It was another hot summer night. Sweat trickled from under the helmets of the Rangers creeping through the back streets of Mosul. They had left their Stryker vehicles almost two kilometers behind them so as to not alert their target as they approached his home. Parking so far away entailed significant risk. If the Rangers took fire en route to their objective, they wouldn’t be able to reply with the Strykers’ machine guns, nor quickly evacuate any casualties on the vehicles. But the target that night was worth the risk. Although the coalition referred to Abu Khalaf as al-Qaeda in Iraq’s emir of Mosul, he was really the organization’s number two, second only to Abu Ayyub al-Masri, the Egyptian who had taken charge after the death of Abu Musab al-Zarqawi.

The same military organization responsible for Zarqawi’s demise was now on the trail of Abu Khalaf. That organization was the Joint Special Operations Command, which controlled the military’s most elite units—Delta Force, SEAL Team 6 and the 75th Ranger Regiment, among others—and combined them in a task force in Iraq with the mission to crush al-Qaeda in Iraq. For years the task force had hunted Abu Khalaf without success.

Today, June 24, 2008, it had located him and was striking before he had a chance to slip away. This was the most important mission in which almost any of the Rangers had participated, and it exemplified the machine that JSOC had become. Two files approached Abu Khalaf’s house from the rear. As they moved through the streets, one of two small civilian-style aircraft overhead “sparkled” the objective, briefly illuminating it with an infrared light that looked like a spotlight in the Rangers’ night vision goggles, but was invisible to the naked eye. If any insurgents ran from the building and somehow escaped the Rangers’ cordon, one of the aircraft would track them with a pulsating infrared spotlight so that they could be dealt with after the initial assault.

Tonight’s mission was a platoon mission. One of the platoons had stayed to guard the vehicles. The other three squads of eight men each moved to the objective, hugging walls and staying in the shadows. One squad would take the lead in the assault, breaching and entering the house with the platoon sergeant, the unit’s most experienced soldier. Another stayed in reserve to the front of the objective. The remaining squad split into two teams of four, each taking position on a corner of the block.

Less than 10 minutes after leaving the vehicles, the Rangers were a block from the objective. The four-man sniper/observer team and the isolation squad split off. The rest of the assault force paused at the corner, out of sight of the house. The entire assault force was itching to move. Every second they waited increased the chance of compromise. But the platoon leader wanted to wait until the sniper/observer team was in position on a roof adjacent to the objective. The team’s role was to ensure that the Rangers had “as many eyes and muzzles over all the apertures of the house as possible,” said a Ranger on the mission.

The four Rangers on the team were moving as fast as they could, shimmying from one flat rooftop to another across a 30-foot-long graphite ladder. After examining pictures of the neighborhood, the team leader had picked a site his men could reach without being seen. But they had to cross seven rooftops to get to it.

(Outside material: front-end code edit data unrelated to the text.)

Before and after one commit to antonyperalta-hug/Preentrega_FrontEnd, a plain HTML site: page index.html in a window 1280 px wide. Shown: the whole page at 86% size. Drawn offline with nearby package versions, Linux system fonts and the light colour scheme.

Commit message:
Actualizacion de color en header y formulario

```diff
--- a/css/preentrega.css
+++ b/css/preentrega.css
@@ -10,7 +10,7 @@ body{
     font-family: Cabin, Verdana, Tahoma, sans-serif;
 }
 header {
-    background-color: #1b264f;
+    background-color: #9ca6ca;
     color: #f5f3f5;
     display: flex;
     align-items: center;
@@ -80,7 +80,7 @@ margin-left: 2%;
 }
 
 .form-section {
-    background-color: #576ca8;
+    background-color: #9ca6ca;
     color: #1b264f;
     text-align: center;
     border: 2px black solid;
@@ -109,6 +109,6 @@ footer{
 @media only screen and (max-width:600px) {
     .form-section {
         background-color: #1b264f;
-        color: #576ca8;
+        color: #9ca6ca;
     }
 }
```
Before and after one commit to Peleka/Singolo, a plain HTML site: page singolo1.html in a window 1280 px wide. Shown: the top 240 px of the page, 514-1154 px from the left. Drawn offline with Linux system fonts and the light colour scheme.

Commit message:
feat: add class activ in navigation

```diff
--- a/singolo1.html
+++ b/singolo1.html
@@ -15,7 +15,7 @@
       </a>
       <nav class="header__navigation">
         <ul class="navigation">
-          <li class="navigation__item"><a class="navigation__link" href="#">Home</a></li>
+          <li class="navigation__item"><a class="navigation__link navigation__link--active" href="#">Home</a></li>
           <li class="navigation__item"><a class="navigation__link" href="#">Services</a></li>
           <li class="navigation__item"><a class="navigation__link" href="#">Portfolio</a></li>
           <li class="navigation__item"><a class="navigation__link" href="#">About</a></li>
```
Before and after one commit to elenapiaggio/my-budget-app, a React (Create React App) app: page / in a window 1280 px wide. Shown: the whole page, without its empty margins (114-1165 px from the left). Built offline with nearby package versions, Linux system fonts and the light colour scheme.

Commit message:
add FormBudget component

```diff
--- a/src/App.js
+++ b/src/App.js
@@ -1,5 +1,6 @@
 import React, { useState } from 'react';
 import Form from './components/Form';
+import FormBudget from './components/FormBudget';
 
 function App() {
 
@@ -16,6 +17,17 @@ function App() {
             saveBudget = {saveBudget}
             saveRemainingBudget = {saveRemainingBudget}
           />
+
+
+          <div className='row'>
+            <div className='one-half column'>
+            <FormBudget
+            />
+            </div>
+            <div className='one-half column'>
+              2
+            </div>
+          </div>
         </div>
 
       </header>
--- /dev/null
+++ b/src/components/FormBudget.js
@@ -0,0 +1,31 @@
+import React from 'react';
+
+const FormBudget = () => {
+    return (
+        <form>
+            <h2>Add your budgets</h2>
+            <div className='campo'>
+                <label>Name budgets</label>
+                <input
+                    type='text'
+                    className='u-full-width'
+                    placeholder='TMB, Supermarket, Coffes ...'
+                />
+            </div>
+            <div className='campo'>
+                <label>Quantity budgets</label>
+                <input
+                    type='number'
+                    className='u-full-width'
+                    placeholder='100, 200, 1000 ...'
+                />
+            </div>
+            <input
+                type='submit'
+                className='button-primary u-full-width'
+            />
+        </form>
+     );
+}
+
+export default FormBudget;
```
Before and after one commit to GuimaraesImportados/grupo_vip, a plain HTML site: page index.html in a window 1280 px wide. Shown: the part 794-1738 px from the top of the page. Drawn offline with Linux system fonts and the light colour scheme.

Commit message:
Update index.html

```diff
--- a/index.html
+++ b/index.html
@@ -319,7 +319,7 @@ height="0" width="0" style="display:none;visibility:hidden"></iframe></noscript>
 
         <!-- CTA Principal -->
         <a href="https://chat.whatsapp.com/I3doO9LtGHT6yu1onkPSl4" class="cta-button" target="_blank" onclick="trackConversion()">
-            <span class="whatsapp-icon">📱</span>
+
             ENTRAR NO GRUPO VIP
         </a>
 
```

The assault force knelt and waited. The tension mounted. The Rangers were kitty-corner from the home of the most powerful insurgent leader in northern Iraq, out of direct line-of-sight of the objective but bathed in streetlights. Finally, the team leader called to say that his team was in position. The trip across the rooftops had taken all of nine minutes, a pace that was “unbelievable, when you think about what’s involved, moving four guys across one ladder,” said the Ranger. “But…it feels like it’s an eternity when you’re sitting on a fairly well-lit street corner at 11 p.m. in one of the most hostile cities in Iraq.”

Abu Khalaf’s compound was defended by a high wall and heavy steel gate. His thick front door provided further protection. The Rangers would need to breach each simultaneously. The assault squad leader scampered up a ladder, dropped down into the compound, and moved quickly to place an explosive charge on the door. The others readied the charge on the gate or climbed ladders to cover him as he set the door charge.